Task prompt: Search the records below for "title" and copy every line it turns up in.
╭─ Data for this task
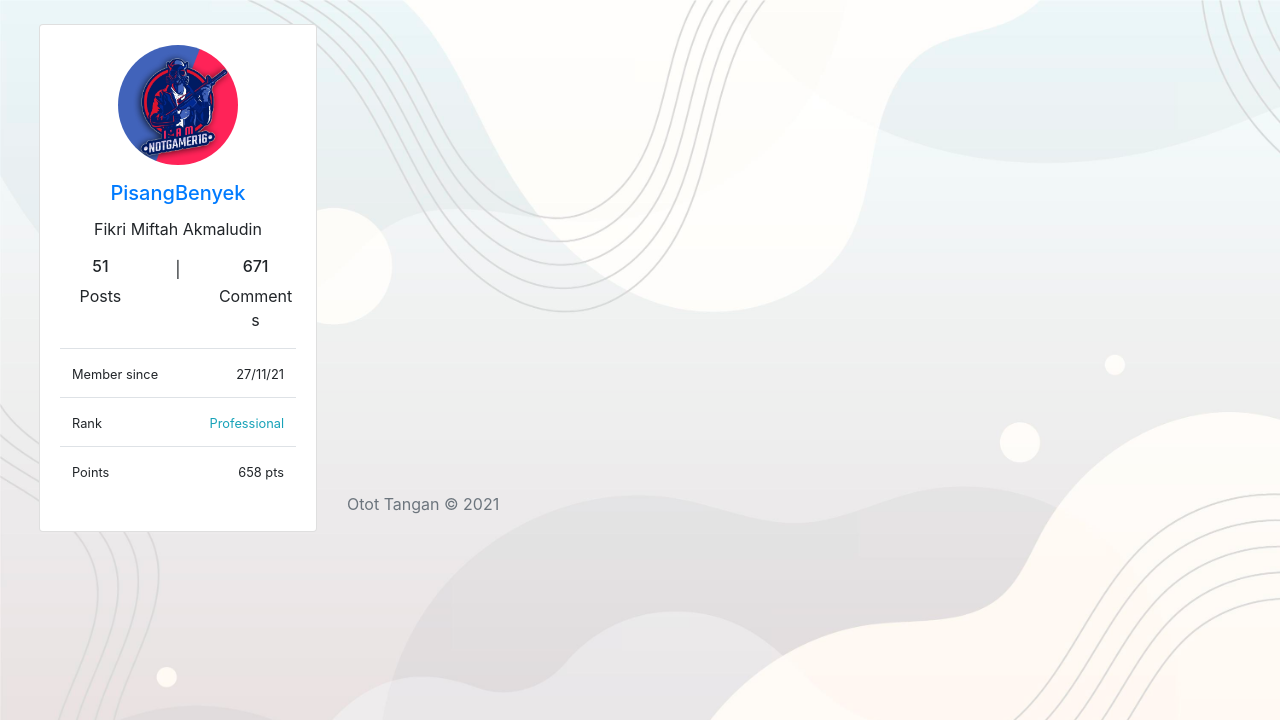
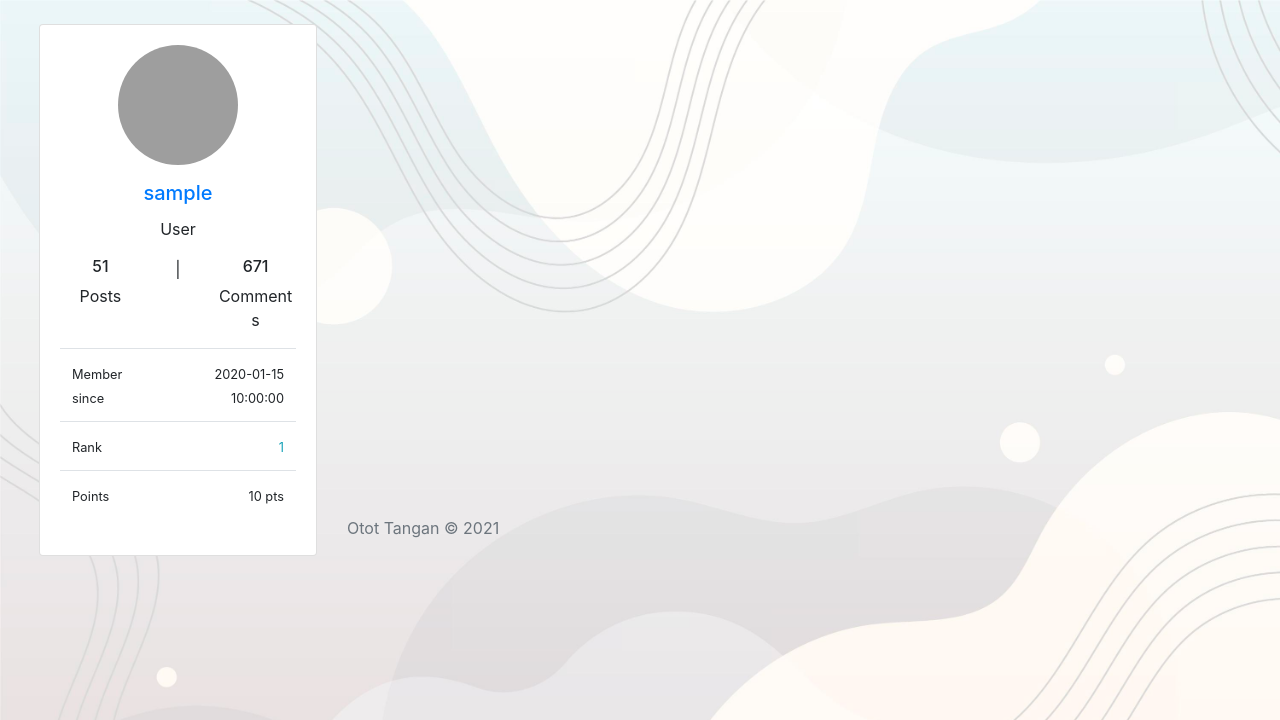
Before and after one commit to vkr16/mvc-forum, a PHP site: the page made by app/views/template/profile-left-panel.php in a window 1280 px wide. Shown: the top 720 px of the page. Run offline with PHP 8.4, Linux system fonts and the light colour scheme; the template is opened without the code that fills it: most values are stand-ins (such as "Sample title", 1, 10 or a date in 2020); some libraries are stand-ins or nearby versions; grey boxes are pictures that could not be loaded.

Commit message:
Profile left panel Done
Profile left panel showing user detail

```diff
--- a/app/controllers/Profile.php
+++ b/app/controllers/Profile.php
@@ -4,11 +4,13 @@ class Profile extends Controller {
 	public function index()
 	{
 		$this->model('User_model')->isLoggedOut();
+		$data['user'] = $this->model('User_model')->getUserData($_SESSION['UserLoggedIn']);
+
 
 		$data['title'] = "Profile";
 		$this->view('template/header',$data);
 		$this->view('template/nav-inside');
-		$this->view('template/profile-left-panel');
+		$this->view('template/profile-left-panel',$data);
 		$this->view('profile/index');
 		$this->view('template/footer');
 	}
--- a/app/views/template/profile-left-panel.php
+++ b/app/views/template/profile-left-panel.php
@@ -3,10 +3,10 @@
 		<div class="card">
 			<div class="card-body">
 				<div class="d-flex justify-content-center">
-					<img class="rounded-circle" width="120px" height="120px" src="<?= ROOTURL ?>/public/assets/img/profile-img/user.jpg">
+					<img class="rounded-circle" width="120px" height="120px" src="<?= ROOTURL ?>/public/assets/img/profile-img/<?=$data['user']['photo']?>">
 				</div>
-				<h5 class="card-title text-primary text-center mt-3">PisangBenyek</h5>
-				<p class="text-center ">Fikri Miftah Akmaludin</p>
+				<h5 class="card-title text-primary text-center mt-3"><?=$data['user']['username']?></h5>
+				<p class="text-center "><?=$data['user']['fullname']?></p>
 				<div class="row d-flex justify-content-between text-center mt-3">
 					<div class="col-md-5">
 						<h6>51</h6> Posts
@@ -21,15 +21,15 @@
 				<table class="table mt-3">
 					<tr>
 						<td class="text-left"><small>Member since</small></td>
-						<td class="text-right"><small>27/11/21</small></td>
+						<td class="text-right"><small><?=$data['user']['register_date']?></small></td>
 					</tr>
 					<tr>
 						<td class="text-left"><small>Rank</small></td>
-						<td class="text-right text-info"><small>Professional</small></td>
+						<td class="text-right text-info"><small><?=$data['user']['rank']?></small></td>
 					</tr>
 					<tr>
 						<td class="text-left"><small>Points</small></td>
-						<td class="text-right"><small>658 pts</small></td>
+						<td class="text-right"><small><?=$data['user']['points']?> pts</small></td>
 					</tr>
 				</table>
 			</div>
```
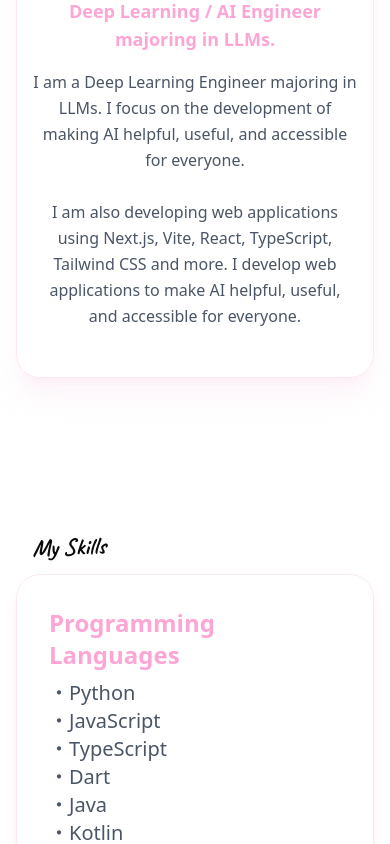
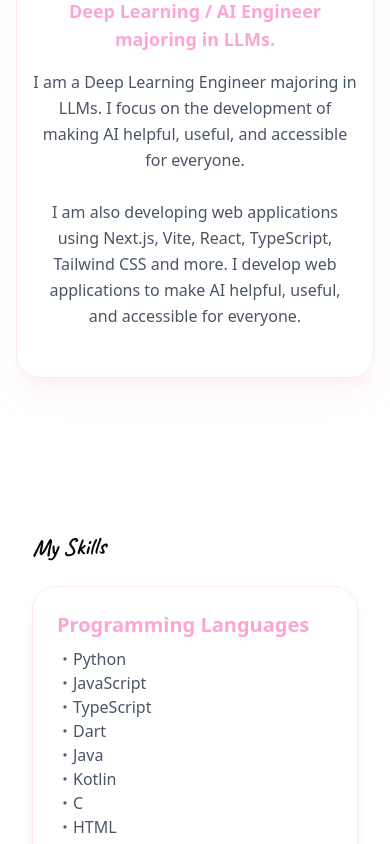
Before and after one commit to yharuto0917/ai-powered-profile-site, a Next.js app: page / in a window 390 px wide. Shown: the part 1156-2000 px from the top of the page. Built offline with nearby package versions, Linux system fonts and the light colour scheme.

Commit message:
Improve MySkills cards on mobile

```diff
--- a/src/components/IntroduceMySelf/MySkillsIn.tsx
+++ b/src/components/IntroduceMySelf/MySkillsIn.tsx
@@ -2,63 +2,63 @@ import React from 'react';
 
 export default function MySkillsIn() {
     return (
-        <div className="flex justify-center pt-5 mb-20">
-            <div className="grid grid-cols-1 md:grid-cols-3 gap-6 w-full">
+        <div className="flex justify-center pt-8 sm:pt-10 mb-14 sm:mb-20 px-4 sm:px-0">
+            <div className="grid grid-cols-1 md:grid-cols-3 gap-4 sm:gap-6 w-full">
                 {/* Programming Languages */}
-                <div className="flex flex-col gap-2 bg-white/90 rounded-3xl shadow-lg shadow-pink-100 border border-pink-100 p-8 w-full">
-                    <p className="text-pink-300 text-2xl font-bold">Programming Languages</p>
+                <div className="flex flex-col gap-2 bg-white/90 rounded-3xl shadow-lg shadow-pink-100 border border-pink-100 p-6 sm:p-8 w-full">
+                    <p className="text-pink-300 text-xl sm:text-2xl font-bold">Programming Languages</p>
                     <div className="flex flex-col gap-2">
                         <ul>
-                            <li className="text-gray-600 text-xl">・Python</li>
-                            <li className="text-gray-600 text-xl">・JavaScript</li>
-                            <li className="text-gray-600 text-xl">・TypeScript</li>
-                            <li className="text-gray-600 text-xl">・Dart</li>
-                            <li className="text-gray-600 text-xl">・Java</li>
-                            <li className="text-gray-600 text-xl">・Kotlin</li>
-                            <li className="text-gray-600 text-xl">・C</li>
-                            <li className="text-gray-600 text-xl">・HTML</li>
-                            <li className="text-gray-600 text-xl">・CSS</li>
-                            <li className="text-gray-600 text-xl">・Tailwind CSS</li>
+                            <li className="text-gray-600 text-base sm:text-lg md:text-xl">・Python</li>
+                            <li className="text-gray-600 text-base sm:text-lg md:text-xl">・JavaScript</li>
+                            <li className="text-gray-600 text-base sm:text-lg md:text-xl">・TypeScript</li>
+                            <li className="text-gray-600 text-base sm:text-lg md:text-xl">・Dart</li>
+                            <li className="text-gray-600 text-base sm:text-lg md:text-xl">・Java</li>
+                            <li className="text-gray-600 text-base sm:text-lg md:text-xl">・Kotlin</li>
+                            <li className="text-gray-600 text-base sm:text-lg md:text-xl">・C</li>
+                            <li className="text-gray-600 text-base sm:text-lg md:text-xl">・HTML</li>
+                            <li className="text-gray-600 text-base sm:text-lg md:text-xl">・CSS</li>
+                            <li className="text-gray-600 text-base sm:text-lg md:text-xl">・Tailwind CSS</li>
                         </ul>
                     </div>
                 </div>
 
                 {/* Frameworks */}
-                <div className="flex flex-col gap-2 bg-white/90 rounded-3xl shadow-lg shadow-pink-100 border border-pink-100 p-8 w-full">
-                    <p className="text-pink-300 text-2xl font-bold">Frameworks</p>
+                <div className="flex flex-col gap-2 bg-white/90 rounded-3xl shadow-lg shadow-pink-100 border border-pink-100 p-6 sm:p-8 w-full">
+                    <p className="text-pink-300 text-xl sm:text-2xl font-bold">Frameworks</p>
                     <div className="flex flex-col gap-2">
                         <ul>
-                            <li className="text-gray-600 text-xl">・PyTorch</li>
-                            <li className="text-gray-600 text-xl">・TensorFlow</li>
-                            <li className="text-gray-600 text-xl">・Keras</li>
-                            <li className="text-gray-600 text-xl">・LangChain</li>
-                            <li className="text-gray-600 text-xl">・LangGraph</li>
-                            <li className="text-gray-600 text-xl">・Google ADK</li>
-                            <li className="text-gray-600 text-xl">・Vercel AI SDK</li>
-                            <li className="text-gray-600 text-xl">・Next.js</li>
-                            <li className="text-gray-600 text-xl">・React</li>
-                            <li className="text-gray-600 text-xl">・Hono.js</li>
-                            <li className="text-gray-600 text-xl">and more...</li>
+                            <li className="text-gray-600 text-base sm:text-lg md:text-xl">・PyTorch</li>
+                            <li className="text-gray-600 text-base sm:text-lg md:text-xl">・TensorFlow</li>
+                            <li className="text-gray-600 text-base sm:text-lg md:text-xl">・Keras</li>
+                            <li className="text-gray-600 text-base sm:text-lg md:text-xl">・LangChain</li>
+                            <li className="text-gray-600 text-base sm:text-lg md:text-xl">・LangGraph</li>
+                            <li className="text-gray-600 text-base sm:text-lg md:text-xl">・Google ADK</li>
+                            <li className="text-gray-600 text-base sm:text-lg md:text-xl">・Vercel AI SDK</li>
+                            <li className="text-gray-600 text-base sm:text-lg md:text-xl">・Next.js</li>
+                            <li className="text-gray-600 text-base sm:text-lg md:text-xl">・React</li>
+                            <li className="text-gray-600 text-base sm:text-lg md:text-xl">・Hono.js</li>
+                            <li className="text-gray-600 text-base sm:text-lg md:text-xl">and more...</li>
                         </ul>
                     </div>
                 </div>
 
                 {/* Development Tools */}
-                <div className="flex flex-col gap-2 bg-white/90 rounded-3xl shadow-lg shadow-pink-100 border border-pink-100 p-8 w-full">
-                    <p className="text-pink-300 text-2xl font-bold">Development Tools</p>
+                <div className="flex flex-col gap-2 bg-white/90 rounded-3xl shadow-lg shadow-pink-100 border border-pink-100 p-6 sm:p-8 w-full">
+                    <p className="text-pink-300 text-xl sm:text-2xl font-bold">Development Tools</p>
                     <div className="flex flex-col gap-2">
                         <ul>
-                            <li className="text-gray-600 text-xl">・Git</li>
-                            <li className="text-gray-600 text-xl">・GitHub</li>
-                            <li className="text-gray-600 text-xl">・Hugging Face</li>
-                            <li className="text-gray-600 text-xl">・Docker</li>
-                            <li className="text-gray-600 text-xl">・Google Cloud</li>
-                            <li className="text-gray-600 text-xl">・Firebase</li>
-                            <li className="text-gray-600 text-xl">・Cloudflare</li>
-                            <li className="text-gray-600 text-xl">・Cursor</li>
-                            <li className="text-gray-600 text-xl">・Claude Code</li>
-                            <li className="text-gray-600 text-xl">・Google Antigravity</li>
-                            <li className="text-gray-600 text-xl">and more...</li>
+                            <li className="text-gray-600 text-base sm:text-lg md:text-xl">・Git</li>
+                            <li className="text-gray-600 text-base sm:text-lg md:text-xl">・GitHub</li>
+                            <li className="text-gray-600 text-base sm:text-lg md:text-xl">・Hugging Face</li>
+                            <li className="text-gray-600 text-base sm:text-lg md:text-xl">・Docker</li>
+                            <li className="text-gray-600 text-base sm:text-lg md:text-xl">・Google Cloud</li>
+                            <li className="text-gray-600 text-base sm:text-lg md:text-xl">・Firebase</li>
+                            <li className="text-gray-600 text-base sm:text-lg md:text-xl">・Cloudflare</li>
+                            <li className="text-gray-600 text-base sm:text-lg md:text-xl">・Cursor</li>
+                            <li className="text-gray-600 text-base sm:text-lg md:text-xl">・Claude Code</li>
+                            <li className="text-gray-600 text-base sm:text-lg md:text-xl">・Google Antigravity</li>
+                            <li className="text-gray-600 text-base sm:text-lg md:text-xl">and more...</li>
                         </ul>
                     </div>
                 </div>
```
╰─
Reply to the task:
Before and after one commit to vkr16/mvc-forum, a PHP site: the page made by app/views/template/profile-left-panel.php in a window 1280 px wide. Shown: the top 720 px of the page. Run offline with PHP 8.4, Linux system fonts and the light colour scheme; the template is opened without the code that fills it: most values are stand-ins (such as "Sample title", 1, 10 or a date in 2020); some libraries are stand-ins or nearby versions; grey boxes are pictures that could not be loaded.
 		$data['title'] = "Profile";
-				<h5 class="card-title text-primary text-center mt-3">PisangBenyek</h5>
+				<h5 class="card-title text-primary text-center mt-3"><?=$data['user']['username']?></h5>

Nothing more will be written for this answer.